=== Materials provided ===

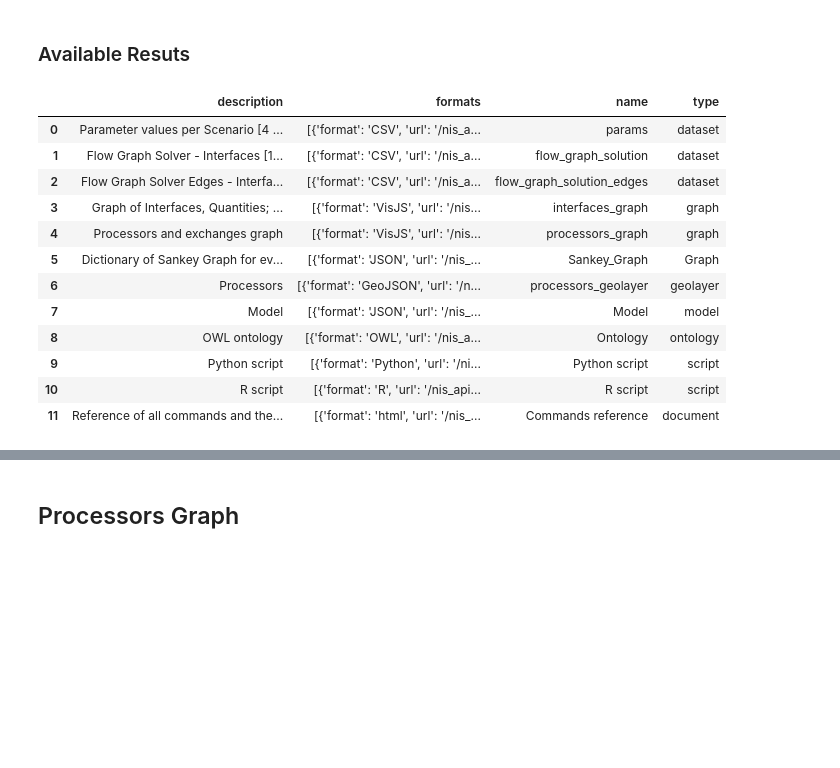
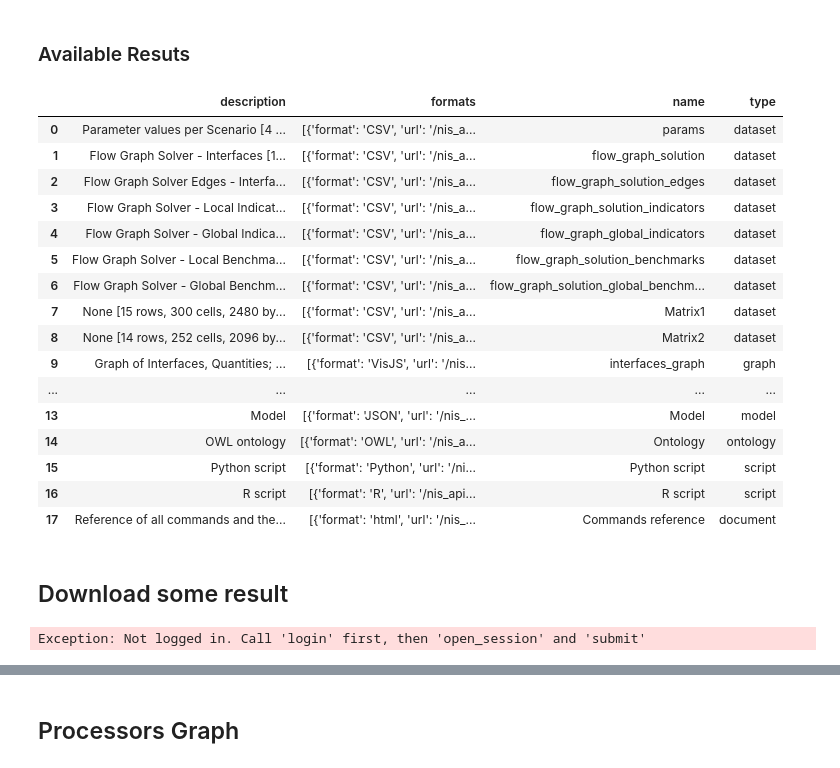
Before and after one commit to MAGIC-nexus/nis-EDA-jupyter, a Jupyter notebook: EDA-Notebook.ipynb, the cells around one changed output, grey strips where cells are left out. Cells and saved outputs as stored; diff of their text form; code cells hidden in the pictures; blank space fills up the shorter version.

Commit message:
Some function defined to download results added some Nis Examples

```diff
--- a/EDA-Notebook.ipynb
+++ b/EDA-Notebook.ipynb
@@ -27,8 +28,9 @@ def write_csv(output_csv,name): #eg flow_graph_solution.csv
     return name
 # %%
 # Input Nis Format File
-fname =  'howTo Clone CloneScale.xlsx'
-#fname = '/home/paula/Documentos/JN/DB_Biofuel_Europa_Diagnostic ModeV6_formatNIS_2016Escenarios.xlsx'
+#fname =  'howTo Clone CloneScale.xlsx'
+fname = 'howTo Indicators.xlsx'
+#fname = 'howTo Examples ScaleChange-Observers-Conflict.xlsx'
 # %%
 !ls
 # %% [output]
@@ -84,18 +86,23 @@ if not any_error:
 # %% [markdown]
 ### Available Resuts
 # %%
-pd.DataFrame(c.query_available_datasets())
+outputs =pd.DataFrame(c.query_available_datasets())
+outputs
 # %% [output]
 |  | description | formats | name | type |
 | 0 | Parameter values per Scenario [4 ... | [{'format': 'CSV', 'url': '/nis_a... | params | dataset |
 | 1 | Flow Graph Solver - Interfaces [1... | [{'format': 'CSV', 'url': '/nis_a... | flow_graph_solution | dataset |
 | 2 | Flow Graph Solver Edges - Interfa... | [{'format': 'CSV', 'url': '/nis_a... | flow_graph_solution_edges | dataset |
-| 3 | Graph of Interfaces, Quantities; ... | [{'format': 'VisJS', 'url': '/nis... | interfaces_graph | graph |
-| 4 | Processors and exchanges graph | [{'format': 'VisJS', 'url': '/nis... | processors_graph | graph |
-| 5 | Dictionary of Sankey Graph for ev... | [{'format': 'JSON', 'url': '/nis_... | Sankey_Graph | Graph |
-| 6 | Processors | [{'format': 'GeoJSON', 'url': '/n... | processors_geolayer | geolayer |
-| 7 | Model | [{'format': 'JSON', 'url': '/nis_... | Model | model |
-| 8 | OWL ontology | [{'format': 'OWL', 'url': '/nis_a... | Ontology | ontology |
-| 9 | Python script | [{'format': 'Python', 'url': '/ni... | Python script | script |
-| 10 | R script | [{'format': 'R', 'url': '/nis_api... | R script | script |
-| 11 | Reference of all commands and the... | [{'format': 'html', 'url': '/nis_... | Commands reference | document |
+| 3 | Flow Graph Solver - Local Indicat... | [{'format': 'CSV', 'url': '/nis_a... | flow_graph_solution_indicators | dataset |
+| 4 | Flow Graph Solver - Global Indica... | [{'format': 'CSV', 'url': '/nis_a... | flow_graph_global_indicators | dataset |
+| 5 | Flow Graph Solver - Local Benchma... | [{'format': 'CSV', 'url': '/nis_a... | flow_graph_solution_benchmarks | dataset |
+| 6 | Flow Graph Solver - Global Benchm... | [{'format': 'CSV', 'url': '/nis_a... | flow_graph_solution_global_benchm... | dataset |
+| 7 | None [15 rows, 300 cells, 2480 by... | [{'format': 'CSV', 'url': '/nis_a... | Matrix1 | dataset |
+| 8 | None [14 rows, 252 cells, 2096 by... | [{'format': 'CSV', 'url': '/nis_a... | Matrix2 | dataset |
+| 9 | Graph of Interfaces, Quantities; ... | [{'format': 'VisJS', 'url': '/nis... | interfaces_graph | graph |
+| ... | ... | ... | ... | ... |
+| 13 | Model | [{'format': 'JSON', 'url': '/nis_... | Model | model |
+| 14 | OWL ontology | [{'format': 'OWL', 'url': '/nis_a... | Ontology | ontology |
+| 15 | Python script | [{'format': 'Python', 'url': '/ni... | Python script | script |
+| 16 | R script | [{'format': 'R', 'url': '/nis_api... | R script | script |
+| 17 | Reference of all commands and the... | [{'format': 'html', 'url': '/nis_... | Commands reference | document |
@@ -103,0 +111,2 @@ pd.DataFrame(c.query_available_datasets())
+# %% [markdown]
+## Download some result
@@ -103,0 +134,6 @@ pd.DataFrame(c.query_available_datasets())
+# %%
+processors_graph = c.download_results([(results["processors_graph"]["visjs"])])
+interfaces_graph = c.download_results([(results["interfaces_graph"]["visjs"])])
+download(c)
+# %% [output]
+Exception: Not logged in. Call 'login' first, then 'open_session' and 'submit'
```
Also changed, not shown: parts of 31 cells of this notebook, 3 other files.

===

▶ _Problem to work on_
Without including any picture, print every record exactly as written above.

▶ _Solution to this exercise_
Before and after one commit to MAGIC-nexus/nis-EDA-jupyter, a Jupyter notebook: EDA-Notebook.ipynb, the cells around one changed output, grey strips where cells are left out. Cells and saved outputs as stored; diff of their text form; code cells hidden in the pictures; blank space fills up the shorter version.

Commit message:
Some function defined to download results added some Nis Examples

```diff
--- a/EDA-Notebook.ipynb
+++ b/EDA-Notebook.ipynb
@@ -27,8 +28,9 @@ def write_csv(output_csv,name): #eg flow_graph_solution.csv
     return name
 # %%
 # Input Nis Format File
-fname =  'howTo Clone CloneScale.xlsx'
-#fname = '/home/paula/Documentos/JN/DB_Biofuel_Europa_Diagnostic ModeV6_formatNIS_2016Escenarios.xlsx'
+#fname =  'howTo Clone CloneScale.xlsx'
+fname = 'howTo Indicators.xlsx'
+#fname = 'howTo Examples ScaleChange-Observers-Conflict.xlsx'
 # %%
 !ls
 # %% [output]
@@ -84,18 +86,23 @@ if not any_error:
 # %% [markdown]
 ### Available Resuts
 # %%
-pd.DataFrame(c.query_available_datasets())
+outputs =pd.DataFrame(c.query_available_datasets())
+outputs
 # %% [output]
 |  | description | formats | name | type |
 | 0 | Parameter values per Scenario [4 ... | [{'format': 'CSV', 'url': '/nis_a... | params | dataset |
 | 1 | Flow Graph Solver - Interfaces [1... | [{'format': 'CSV', 'url': '/nis_a... | flow_graph_solution | dataset |
 | 2 | Flow Graph Solver Edges - Interfa... | [{'format': 'CSV', 'url': '/nis_a... | flow_graph_solution_edges | dataset |
-| 3 | Graph of Interfaces, Quantities; ... | [{'format': 'VisJS', 'url': '/nis... | interfaces_graph | graph |
-| 4 | Processors and exchanges graph | [{'format': 'VisJS', 'url': '/nis... | processors_graph | graph |
-| 5 | Dictionary of Sankey Graph for ev... | [{'format': 'JSON', 'url': '/nis_... | Sankey_Graph | Graph |
-| 6 | Processors | [{'format': 'GeoJSON', 'url': '/n... | processors_geolayer | geolayer |
-| 7 | Model | [{'format': 'JSON', 'url': '/nis_... | Model | model |
-| 8 | OWL ontology | [{'format': 'OWL', 'url': '/nis_a... | Ontology | ontology |
-| 9 | Python script | [{'format': 'Python', 'url': '/ni... | Python script | script |
-| 10 | R script | [{'format': 'R', 'url': '/nis_api... | R script | script |
-| 11 | Reference of all commands and the... | [{'format': 'html', 'url': '/nis_... | Commands reference | document |
+| 3 | Flow Graph Solver - Local Indicat... | [{'format': 'CSV', 'url': '/nis_a... | flow_graph_solution_indicators | dataset |
+| 4 | Flow Graph Solver - Global Indica... | [{'format': 'CSV', 'url': '/nis_a... | flow_graph_global_indicators | dataset |
+| 5 | Flow Graph Solver - Local Benchma... | [{'format': 'CSV', 'url': '/nis_a... | flow_graph_solution_benchmarks | dataset |
+| 6 | Flow Graph Solver - Global Benchm... | [{'format': 'CSV', 'url': '/nis_a... | flow_graph_solution_global_benchm... | dataset |
+| 7 | None [15 rows, 300 cells, 2480 by... | [{'format': 'CSV', 'url': '/nis_a... | Matrix1 | dataset |
+| 8 | None [14 rows, 252 cells, 2096 by... | [{'format': 'CSV', 'url': '/nis_a... | Matrix2 | dataset |
+| 9 | Graph of Interfaces, Quantities; ... | [{'format': 'VisJS', 'url': '/nis... | interfaces_graph | graph |
+| ... | ... | ... | ... | ... |
+| 13 | Model | [{'format': 'JSON', 'url': '/nis_... | Model | model |
+| 14 | OWL ontology | [{'format': 'OWL', 'url': '/nis_a... | Ontology | ontology |
+| 15 | Python script | [{'format': 'Python', 'url': '/ni... | Python script | script |
+| 16 | R script | [{'format': 'R', 'url': '/nis_api... | R script | script |
+| 17 | Reference of all commands and the... | [{'format': 'html', 'url': '/nis_... | Commands reference | document |
@@ -103,0 +111,2 @@ pd.DataFrame(c.query_available_datasets())
+# %% [markdown]
+## Download some result
@@ -103,0 +134,6 @@ pd.DataFrame(c.query_available_datasets())
+# %%
+processors_graph = c.download_results([(results["processors_graph"]["visjs"])])
+interfaces_graph = c.download_results([(results["interfaces_graph"]["visjs"])])
+download(c)
+# %% [output]
+Exception: Not logged in. Call 'login' first, then 'open_session' and 'submit'
```
Also changed, not shown: parts of 31 cells of this notebook, 3 other files.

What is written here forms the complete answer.